Cellular mechanisms of bone resorption in breast carcinoma.
Hunt NC., Fujikawa Y., Sabokbar A., Itonaga I., Harris A., Athanasou NA.

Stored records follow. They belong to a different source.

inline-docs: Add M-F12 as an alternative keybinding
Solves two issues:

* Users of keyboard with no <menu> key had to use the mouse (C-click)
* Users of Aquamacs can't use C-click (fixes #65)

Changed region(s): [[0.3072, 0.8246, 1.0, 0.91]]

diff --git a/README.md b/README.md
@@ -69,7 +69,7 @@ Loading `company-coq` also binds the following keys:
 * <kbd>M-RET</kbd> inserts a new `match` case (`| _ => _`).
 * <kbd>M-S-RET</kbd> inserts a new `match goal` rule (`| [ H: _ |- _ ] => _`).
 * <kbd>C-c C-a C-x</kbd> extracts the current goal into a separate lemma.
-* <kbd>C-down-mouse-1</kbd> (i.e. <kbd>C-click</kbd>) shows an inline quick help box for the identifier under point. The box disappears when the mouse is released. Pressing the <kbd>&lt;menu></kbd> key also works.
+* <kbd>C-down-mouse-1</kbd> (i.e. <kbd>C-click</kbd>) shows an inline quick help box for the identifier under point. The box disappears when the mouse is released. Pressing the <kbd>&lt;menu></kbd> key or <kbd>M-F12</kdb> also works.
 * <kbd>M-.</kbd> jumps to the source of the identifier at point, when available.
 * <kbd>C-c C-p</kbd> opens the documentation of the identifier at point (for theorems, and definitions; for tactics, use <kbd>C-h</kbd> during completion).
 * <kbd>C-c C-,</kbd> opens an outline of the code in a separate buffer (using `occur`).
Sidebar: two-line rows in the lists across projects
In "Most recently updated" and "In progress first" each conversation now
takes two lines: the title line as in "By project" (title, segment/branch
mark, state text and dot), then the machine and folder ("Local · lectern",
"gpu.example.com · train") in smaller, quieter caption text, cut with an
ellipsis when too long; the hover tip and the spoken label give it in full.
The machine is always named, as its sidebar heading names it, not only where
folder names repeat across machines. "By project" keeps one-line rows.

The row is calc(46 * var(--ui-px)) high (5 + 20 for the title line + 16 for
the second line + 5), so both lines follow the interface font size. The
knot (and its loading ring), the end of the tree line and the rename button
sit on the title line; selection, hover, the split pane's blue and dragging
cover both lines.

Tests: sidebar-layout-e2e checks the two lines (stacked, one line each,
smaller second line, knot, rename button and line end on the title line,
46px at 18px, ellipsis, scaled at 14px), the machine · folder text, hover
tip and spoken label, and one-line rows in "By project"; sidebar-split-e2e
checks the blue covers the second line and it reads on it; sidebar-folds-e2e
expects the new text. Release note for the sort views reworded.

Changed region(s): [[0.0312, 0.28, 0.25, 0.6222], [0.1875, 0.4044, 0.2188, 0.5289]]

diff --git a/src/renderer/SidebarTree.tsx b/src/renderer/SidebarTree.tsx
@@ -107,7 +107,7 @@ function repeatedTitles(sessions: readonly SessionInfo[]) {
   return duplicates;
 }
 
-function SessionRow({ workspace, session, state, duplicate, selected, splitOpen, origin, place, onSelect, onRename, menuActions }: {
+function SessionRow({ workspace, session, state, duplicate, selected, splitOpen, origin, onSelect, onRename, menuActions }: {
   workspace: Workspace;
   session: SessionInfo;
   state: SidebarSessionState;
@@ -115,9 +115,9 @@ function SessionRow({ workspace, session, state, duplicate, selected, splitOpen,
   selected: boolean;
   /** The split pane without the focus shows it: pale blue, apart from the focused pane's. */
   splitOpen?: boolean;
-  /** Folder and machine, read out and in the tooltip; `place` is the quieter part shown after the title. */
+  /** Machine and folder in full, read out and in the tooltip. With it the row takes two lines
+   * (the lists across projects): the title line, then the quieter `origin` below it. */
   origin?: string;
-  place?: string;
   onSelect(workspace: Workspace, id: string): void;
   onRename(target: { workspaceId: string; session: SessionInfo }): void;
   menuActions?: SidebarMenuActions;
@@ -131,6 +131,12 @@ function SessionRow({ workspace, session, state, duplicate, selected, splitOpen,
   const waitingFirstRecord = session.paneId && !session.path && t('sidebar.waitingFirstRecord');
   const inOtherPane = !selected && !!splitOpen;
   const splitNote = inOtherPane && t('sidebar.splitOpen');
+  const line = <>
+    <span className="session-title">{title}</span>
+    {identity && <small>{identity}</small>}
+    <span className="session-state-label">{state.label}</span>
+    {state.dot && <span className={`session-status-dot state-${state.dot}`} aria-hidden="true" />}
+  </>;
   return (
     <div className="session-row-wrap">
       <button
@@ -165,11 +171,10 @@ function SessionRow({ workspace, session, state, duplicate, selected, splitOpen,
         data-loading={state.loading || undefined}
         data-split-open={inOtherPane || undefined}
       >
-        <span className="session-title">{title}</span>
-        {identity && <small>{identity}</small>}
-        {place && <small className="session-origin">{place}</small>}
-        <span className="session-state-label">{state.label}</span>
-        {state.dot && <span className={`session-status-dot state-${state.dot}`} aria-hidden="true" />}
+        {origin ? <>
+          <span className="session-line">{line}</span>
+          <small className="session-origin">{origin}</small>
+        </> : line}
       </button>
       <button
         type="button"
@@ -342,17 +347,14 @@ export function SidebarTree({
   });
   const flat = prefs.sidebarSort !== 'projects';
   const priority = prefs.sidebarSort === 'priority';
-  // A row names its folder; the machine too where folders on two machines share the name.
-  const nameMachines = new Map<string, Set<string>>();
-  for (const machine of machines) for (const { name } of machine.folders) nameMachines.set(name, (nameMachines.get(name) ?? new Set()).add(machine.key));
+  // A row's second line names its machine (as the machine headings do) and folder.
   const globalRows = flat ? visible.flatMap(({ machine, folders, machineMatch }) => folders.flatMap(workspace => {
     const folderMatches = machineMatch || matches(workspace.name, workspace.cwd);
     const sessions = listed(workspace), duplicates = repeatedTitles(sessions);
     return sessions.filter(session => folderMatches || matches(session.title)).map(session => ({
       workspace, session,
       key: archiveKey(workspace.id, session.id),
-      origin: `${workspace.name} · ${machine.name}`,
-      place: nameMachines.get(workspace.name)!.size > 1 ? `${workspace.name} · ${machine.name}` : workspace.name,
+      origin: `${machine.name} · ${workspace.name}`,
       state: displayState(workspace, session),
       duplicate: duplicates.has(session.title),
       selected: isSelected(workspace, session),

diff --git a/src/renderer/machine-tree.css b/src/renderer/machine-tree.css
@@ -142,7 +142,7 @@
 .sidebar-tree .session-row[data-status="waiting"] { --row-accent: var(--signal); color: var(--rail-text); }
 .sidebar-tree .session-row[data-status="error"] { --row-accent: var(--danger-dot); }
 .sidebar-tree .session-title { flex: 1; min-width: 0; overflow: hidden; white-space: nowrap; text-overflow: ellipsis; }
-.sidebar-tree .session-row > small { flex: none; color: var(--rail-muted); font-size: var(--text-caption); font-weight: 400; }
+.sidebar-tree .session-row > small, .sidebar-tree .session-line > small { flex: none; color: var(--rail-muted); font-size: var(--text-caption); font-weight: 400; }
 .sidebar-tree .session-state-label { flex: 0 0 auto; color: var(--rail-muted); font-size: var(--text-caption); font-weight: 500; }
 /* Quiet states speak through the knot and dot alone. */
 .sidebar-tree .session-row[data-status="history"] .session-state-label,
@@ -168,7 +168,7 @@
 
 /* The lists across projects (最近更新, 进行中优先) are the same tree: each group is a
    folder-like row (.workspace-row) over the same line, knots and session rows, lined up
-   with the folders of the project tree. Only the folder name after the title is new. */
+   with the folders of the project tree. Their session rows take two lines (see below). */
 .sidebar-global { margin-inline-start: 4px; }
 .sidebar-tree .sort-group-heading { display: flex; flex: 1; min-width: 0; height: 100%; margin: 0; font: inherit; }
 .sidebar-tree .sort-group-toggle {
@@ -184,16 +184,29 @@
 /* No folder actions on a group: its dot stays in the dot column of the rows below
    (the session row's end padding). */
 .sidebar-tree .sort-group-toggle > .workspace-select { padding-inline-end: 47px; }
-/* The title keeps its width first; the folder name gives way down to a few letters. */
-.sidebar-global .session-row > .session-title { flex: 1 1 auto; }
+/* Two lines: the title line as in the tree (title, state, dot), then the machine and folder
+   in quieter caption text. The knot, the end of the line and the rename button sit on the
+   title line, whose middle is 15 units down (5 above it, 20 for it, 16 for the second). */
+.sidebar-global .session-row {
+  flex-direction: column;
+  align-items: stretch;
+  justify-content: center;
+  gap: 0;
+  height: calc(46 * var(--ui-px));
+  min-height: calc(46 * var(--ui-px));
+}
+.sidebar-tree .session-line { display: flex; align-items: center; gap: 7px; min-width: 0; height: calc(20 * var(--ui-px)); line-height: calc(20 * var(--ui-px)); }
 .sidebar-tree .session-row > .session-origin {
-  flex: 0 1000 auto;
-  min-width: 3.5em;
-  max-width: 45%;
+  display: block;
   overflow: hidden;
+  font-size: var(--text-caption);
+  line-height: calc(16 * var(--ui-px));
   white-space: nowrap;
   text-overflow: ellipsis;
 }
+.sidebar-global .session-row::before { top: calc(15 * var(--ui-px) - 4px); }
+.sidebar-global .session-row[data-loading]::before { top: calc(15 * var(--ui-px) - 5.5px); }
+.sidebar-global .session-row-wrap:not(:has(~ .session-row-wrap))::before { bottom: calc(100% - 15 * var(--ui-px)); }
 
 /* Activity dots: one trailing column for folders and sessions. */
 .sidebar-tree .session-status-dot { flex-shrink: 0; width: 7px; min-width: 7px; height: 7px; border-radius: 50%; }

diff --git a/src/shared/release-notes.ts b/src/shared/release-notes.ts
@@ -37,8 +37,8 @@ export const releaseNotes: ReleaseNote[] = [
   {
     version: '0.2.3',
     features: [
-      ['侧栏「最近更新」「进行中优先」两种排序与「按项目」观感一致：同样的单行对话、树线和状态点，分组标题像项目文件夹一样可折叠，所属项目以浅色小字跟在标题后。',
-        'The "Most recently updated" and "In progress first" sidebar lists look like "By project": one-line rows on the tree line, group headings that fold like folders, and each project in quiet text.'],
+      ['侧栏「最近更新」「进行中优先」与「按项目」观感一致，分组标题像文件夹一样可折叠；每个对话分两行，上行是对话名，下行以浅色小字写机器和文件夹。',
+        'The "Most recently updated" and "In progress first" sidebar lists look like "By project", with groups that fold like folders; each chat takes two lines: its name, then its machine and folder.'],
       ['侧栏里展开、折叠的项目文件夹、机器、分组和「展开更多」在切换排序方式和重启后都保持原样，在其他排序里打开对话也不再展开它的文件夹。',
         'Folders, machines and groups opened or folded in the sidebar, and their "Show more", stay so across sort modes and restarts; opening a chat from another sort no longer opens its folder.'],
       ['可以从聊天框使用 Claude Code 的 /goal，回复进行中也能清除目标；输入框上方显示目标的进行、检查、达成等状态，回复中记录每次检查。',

The cellular mechanisms that account for the increase in osteoclast numbers and bone resorption in skeletal breast cancer metastasis are unclear. Osteoclasts are marrow-derived cells which form by fusion of mononuclear phagocyte precursors that circulate in the monocyte fraction. In this study we have determined whether circulating osteoclast precursors are increased in number or have an increased sensitivity to humoral factors for osteoclastogenesis in breast cancer patients with skeletal metastases (+/- hypercalcaemia) compared to patients with primary breast cancer and age-matched normal controls. Monocytes were isolated and cocultured with UMR 106 osteoblastic cells in the presence of 1,25 dihydroxyvitamin D3[1,25(OH)2D3] and human macrophage colony stimulating factor (M-CSF) on coverslips and dentine slices. Limiting dilution experiments showed that there was no increase in the number of circulating osteoclast precursors in breast cancer patients with skeletal metastases (+/- hypercalcaemia) compared to controls. Osteoclast precursors in these patients also did not exhibit increased sensitivity to 1,25(OH)2D3or M-CSF in terms of osteoclast formation. The addition of parathyroid hormone-related protein and interleukin-6 did not increase osteoclast formation. The addition of the supernatant of cultured breast cancer cell lines (MCF-7 and MDA-MB-435), however, significantly increased monocyte-osteoclast formation in a dose-dependent fashion. These results indicate that the increase in osteoclast formation in breast cancer is not due to an increase in the number/nature of circulating osteoclast precursors. They also suggest that tumour cells promote osteoclast formation in the bone microenvironment by secreting soluble osteoclastogenic factor(s).